RECORDS SHOWN START
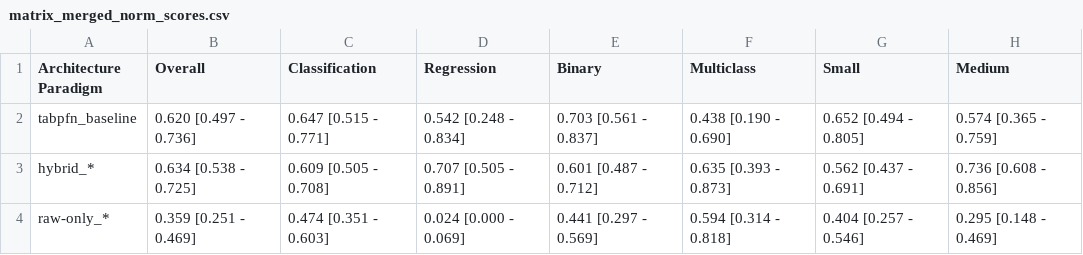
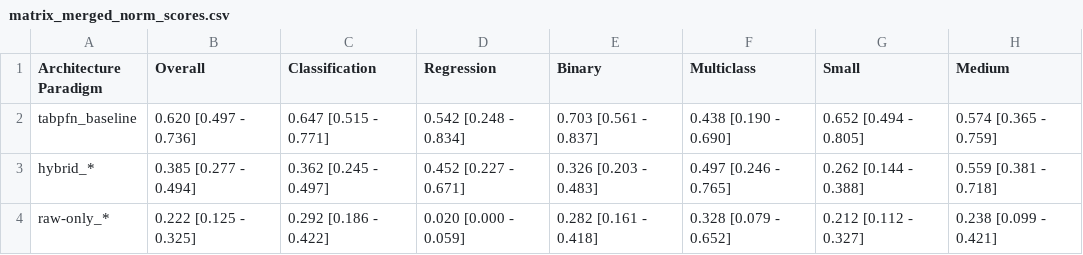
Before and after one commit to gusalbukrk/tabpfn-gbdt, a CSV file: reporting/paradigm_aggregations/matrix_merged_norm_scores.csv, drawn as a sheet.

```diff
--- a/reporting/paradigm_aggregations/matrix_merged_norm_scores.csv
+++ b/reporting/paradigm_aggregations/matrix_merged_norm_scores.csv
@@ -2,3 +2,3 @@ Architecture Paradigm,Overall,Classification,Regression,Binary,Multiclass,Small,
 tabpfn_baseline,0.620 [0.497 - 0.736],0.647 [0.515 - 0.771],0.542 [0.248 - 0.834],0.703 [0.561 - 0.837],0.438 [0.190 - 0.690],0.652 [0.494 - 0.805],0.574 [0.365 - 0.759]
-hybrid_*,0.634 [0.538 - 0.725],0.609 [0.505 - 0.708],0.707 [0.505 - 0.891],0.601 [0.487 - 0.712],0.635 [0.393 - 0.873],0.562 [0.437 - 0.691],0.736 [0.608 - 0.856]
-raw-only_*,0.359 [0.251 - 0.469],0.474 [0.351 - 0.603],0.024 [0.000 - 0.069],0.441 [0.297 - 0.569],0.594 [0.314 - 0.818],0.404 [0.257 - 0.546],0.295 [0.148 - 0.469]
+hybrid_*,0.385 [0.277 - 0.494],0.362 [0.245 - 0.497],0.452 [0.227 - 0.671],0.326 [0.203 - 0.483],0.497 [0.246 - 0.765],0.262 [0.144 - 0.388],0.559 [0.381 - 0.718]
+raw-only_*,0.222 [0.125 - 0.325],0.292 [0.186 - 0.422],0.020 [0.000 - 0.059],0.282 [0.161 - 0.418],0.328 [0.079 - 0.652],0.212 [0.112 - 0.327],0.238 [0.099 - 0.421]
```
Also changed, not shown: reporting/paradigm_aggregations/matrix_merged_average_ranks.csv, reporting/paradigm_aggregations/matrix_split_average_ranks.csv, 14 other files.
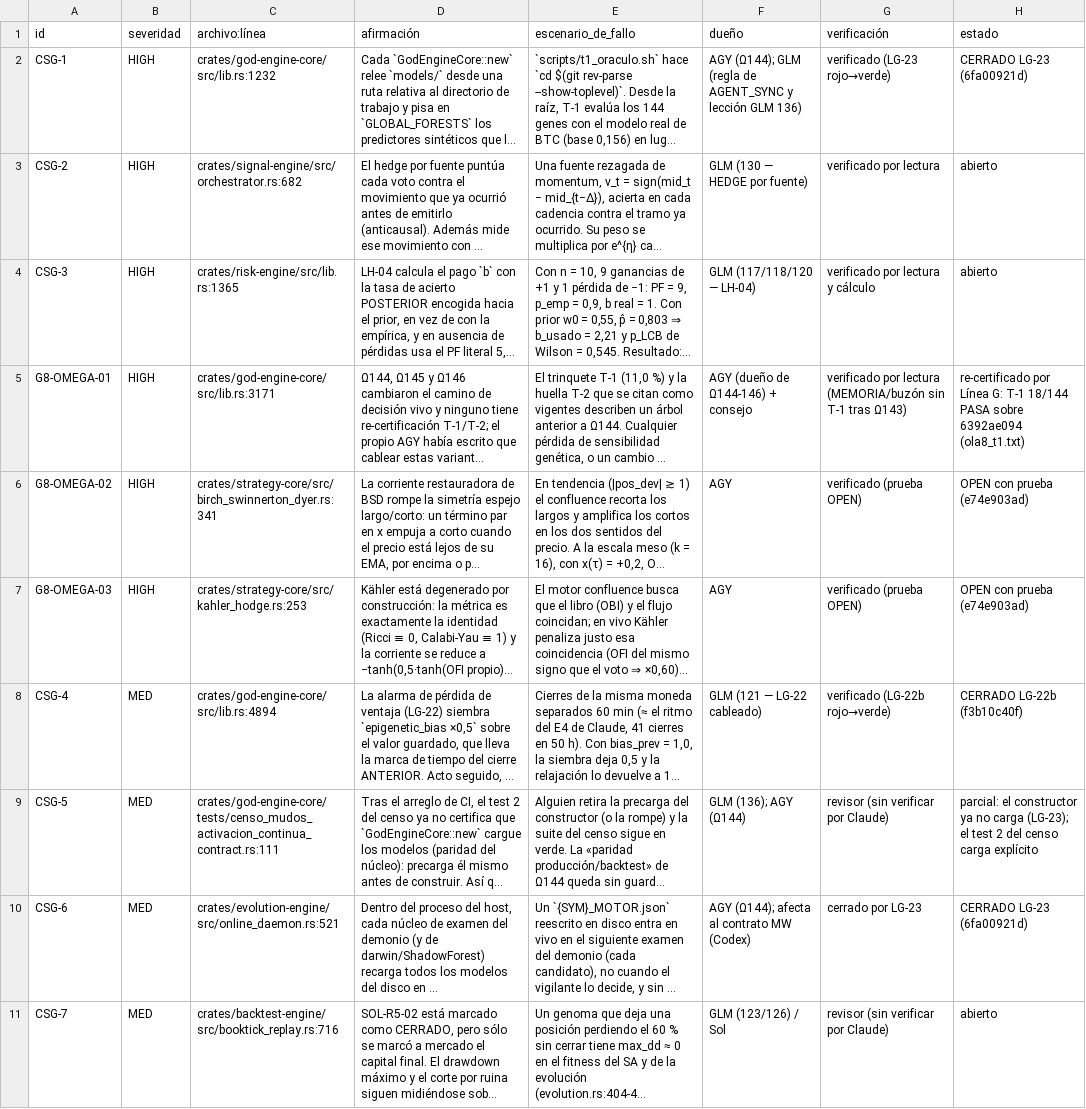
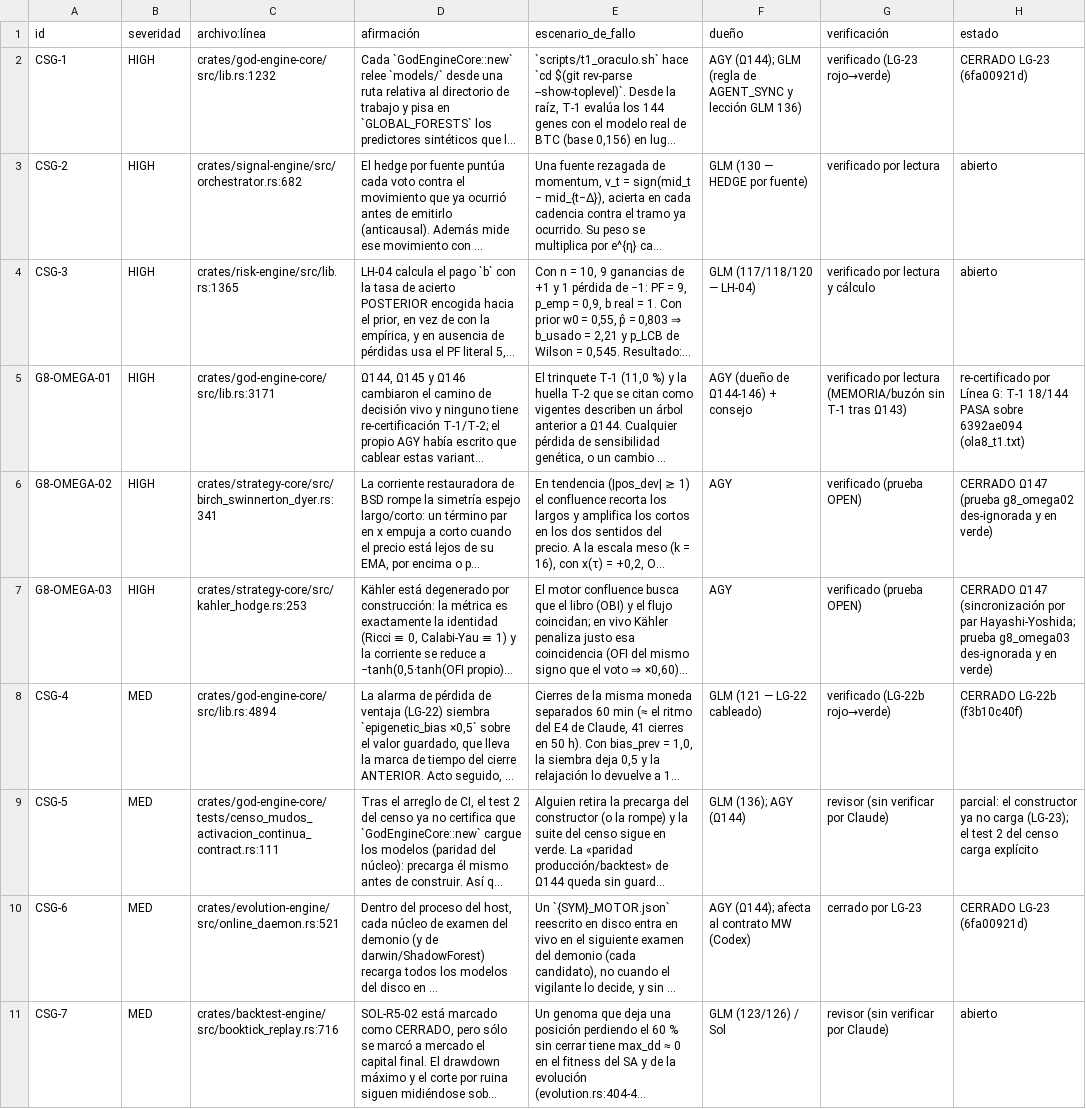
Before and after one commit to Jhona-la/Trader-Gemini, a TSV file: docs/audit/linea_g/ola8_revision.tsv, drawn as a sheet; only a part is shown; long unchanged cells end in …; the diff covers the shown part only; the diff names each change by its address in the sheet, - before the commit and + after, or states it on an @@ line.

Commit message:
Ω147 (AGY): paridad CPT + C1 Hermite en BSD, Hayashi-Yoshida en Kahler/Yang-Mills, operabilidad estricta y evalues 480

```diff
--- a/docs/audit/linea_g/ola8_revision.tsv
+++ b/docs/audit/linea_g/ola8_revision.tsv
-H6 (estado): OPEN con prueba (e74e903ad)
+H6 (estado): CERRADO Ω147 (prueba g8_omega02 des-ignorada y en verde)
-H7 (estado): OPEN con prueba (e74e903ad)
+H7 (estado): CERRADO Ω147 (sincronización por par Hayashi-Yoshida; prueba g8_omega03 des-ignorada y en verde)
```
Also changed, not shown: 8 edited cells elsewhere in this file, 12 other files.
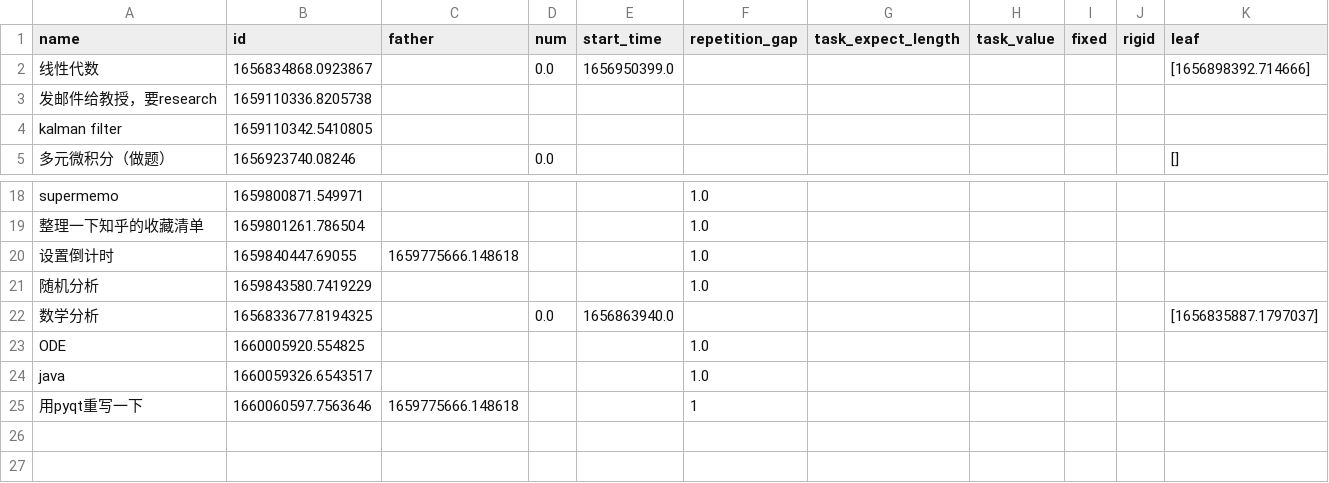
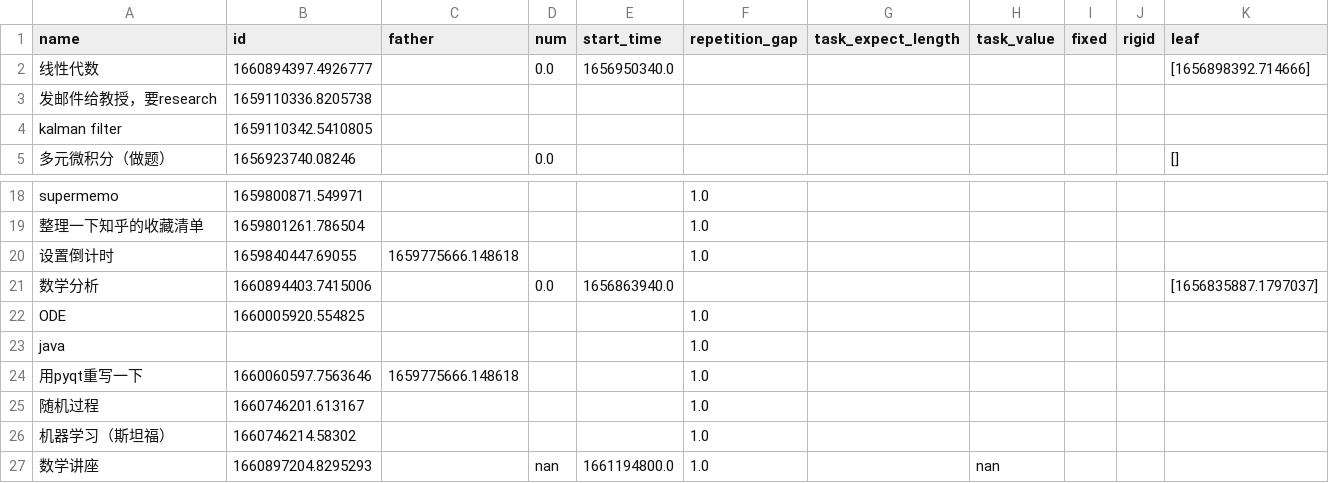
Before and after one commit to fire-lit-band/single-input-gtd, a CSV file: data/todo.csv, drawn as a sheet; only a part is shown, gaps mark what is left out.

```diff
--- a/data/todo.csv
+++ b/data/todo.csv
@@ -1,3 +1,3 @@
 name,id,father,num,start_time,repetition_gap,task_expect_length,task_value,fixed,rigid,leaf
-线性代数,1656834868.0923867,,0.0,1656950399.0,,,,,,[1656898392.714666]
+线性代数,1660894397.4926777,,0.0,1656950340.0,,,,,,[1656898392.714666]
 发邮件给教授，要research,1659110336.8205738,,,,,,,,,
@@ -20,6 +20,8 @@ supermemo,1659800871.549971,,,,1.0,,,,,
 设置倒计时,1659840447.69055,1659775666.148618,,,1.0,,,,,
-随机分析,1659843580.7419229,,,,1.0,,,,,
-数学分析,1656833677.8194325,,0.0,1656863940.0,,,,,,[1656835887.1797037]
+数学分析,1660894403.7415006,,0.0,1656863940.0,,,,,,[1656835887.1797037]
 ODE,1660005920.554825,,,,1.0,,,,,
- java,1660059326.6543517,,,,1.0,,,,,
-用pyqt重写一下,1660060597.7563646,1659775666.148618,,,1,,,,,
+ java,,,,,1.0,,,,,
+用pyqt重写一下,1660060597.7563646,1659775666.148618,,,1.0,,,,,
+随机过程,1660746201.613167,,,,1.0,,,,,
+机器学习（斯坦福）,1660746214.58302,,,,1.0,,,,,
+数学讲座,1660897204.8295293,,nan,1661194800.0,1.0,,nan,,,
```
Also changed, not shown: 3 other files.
RECORDS SHOWN END
## HOW TO COMPLETE THIS TASK
Return only the lines of the records in which the string "线性代数" appears.

## SOLUTION
-线性代数,1656834868.0923867,,0.0,1656950399.0,,,,,,[1656898392.714666]
+线性代数,1660894397.4926777,,0.0,1656950340.0,,,,,,[1656898392.714666]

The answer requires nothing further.